Arizona Rubber

Arizona’s and New Mexico’s Authoritative Voice of Ice and Inline Hockey

AHU COACH’S CORNER: Teaching hockey sense is a worthwhile process

 

Hockey sense.

We want all kids to develop it, but it takes maturity and practice.

Hockey sense is when a player can anticipate what is about to happen on the ice and then read and react sooner than other players. I’ve heard parents talk about how some kids have hockey sense, how it can’t be taught. I disagree. We can and certainly do teach hockey sense as a part of developing players.

That doesn’t mean teaching it is easy, though.

Teaching hockey sense requires knowing what it is a player needs to learn and how to best coach them on that skill. We work to break hockey sense down into building blocks we can teach and then build upon.

Players who possess great hockey sense always seem to be in the right place at the right time. We find great hockey sense is often developed in more unstructured ice time, free to learn by doing and watching other players and being challenged. Many players develop their hockey sense in game-like situations like stick time, pond hockey, 3-on-3 and scrimmages.

We use lots of tools, techniques and opportunities to build hockey sense but here are a few steps we recommend.

Teaching Skills

Skating, puckhandling, passing and shooting are all critical to developing hockey sense. We pay quite a bit of attention to skill building through Midgets. We work to make sure players have practice time and small-area games to help develop their transitions and to use their skills in more confined areas with lots of speed and pressure. This gives more reps for skill development and an opportunity to help players improve in all skill areas. Learning and mastering skills requires lots of repetition to develop that muscle memory or unconscious competency of the skill.

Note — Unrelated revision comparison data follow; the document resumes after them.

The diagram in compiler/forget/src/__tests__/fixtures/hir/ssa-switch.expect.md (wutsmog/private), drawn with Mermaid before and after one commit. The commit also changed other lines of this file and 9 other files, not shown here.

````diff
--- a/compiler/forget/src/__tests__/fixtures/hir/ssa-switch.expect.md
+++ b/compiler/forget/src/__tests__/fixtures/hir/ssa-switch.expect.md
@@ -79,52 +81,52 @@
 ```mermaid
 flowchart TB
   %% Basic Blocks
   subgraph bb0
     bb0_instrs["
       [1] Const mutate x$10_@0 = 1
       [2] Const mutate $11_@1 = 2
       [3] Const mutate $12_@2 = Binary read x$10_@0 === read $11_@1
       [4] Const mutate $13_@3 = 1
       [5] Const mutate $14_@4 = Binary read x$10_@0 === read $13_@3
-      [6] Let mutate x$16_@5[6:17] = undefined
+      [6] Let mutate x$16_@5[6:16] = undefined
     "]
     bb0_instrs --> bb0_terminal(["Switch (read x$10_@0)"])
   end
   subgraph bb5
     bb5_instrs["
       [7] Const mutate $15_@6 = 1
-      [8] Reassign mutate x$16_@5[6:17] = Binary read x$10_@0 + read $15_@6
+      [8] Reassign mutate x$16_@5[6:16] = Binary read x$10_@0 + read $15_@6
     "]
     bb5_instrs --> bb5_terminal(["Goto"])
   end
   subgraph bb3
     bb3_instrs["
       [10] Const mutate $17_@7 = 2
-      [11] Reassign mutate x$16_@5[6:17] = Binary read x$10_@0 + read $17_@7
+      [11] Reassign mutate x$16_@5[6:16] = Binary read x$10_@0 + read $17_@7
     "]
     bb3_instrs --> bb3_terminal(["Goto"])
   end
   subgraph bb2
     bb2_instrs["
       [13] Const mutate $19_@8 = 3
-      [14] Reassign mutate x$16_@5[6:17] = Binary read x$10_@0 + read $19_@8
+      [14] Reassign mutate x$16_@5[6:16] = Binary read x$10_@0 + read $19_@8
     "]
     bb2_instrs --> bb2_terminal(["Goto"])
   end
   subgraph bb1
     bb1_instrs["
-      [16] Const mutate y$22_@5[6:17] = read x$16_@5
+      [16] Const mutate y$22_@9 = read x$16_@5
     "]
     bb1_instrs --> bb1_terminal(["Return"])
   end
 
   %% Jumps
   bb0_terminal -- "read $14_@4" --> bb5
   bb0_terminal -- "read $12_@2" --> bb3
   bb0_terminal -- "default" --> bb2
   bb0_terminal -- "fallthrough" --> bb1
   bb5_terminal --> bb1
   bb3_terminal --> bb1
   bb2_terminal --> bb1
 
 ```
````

Hockey is a continuous series of situations that repeat. We seek to expose players to the situations repeatedly to they improve their reaction time and allow them to learn instinctively how to respond to each scenario. We teach several options for responding to each scenario so players have lots of tools to pull from when they experience that situation in a game. We also do this in different areas of the ice to help players read and react to positions.

Provide Actionable Feedback

Timely feedback is incredibly important to the learning process, especially when teaching hockey sense. If you watch the bench during a game, you will see coaches giving immediate feedback regarding the prior shift – praise for what they did well, and encouragement and ideas about what they could have done differently. This is a coaching challenge because our teams have players of all different skill levels. Because of this, we also provide timely feedback and instruction during practices.

These are perfect moments to teach a player hockey sense by asking the player what they saw from their perspective, and then encourage them to practice situational awareness of what is happening on the ice. As a parent, you can also have this dialogue with a player. Just remember – it’s not about criticizing what the player did, but rather about getting them to think through the scenario and what options they had in the moment. Allowing them to make mistakes is also an important part of the process.

Guiding our players to understand the different options available to them in a variety of situations and giving them lots of opportunities to experience them is a good start to helping develop hockey sense. This is a long-term development process and our coaches strive to spend practice time to develop skills and teach players hockey sense.

Kurt Goar is Arizona Hockey Union’s coach-in-chief.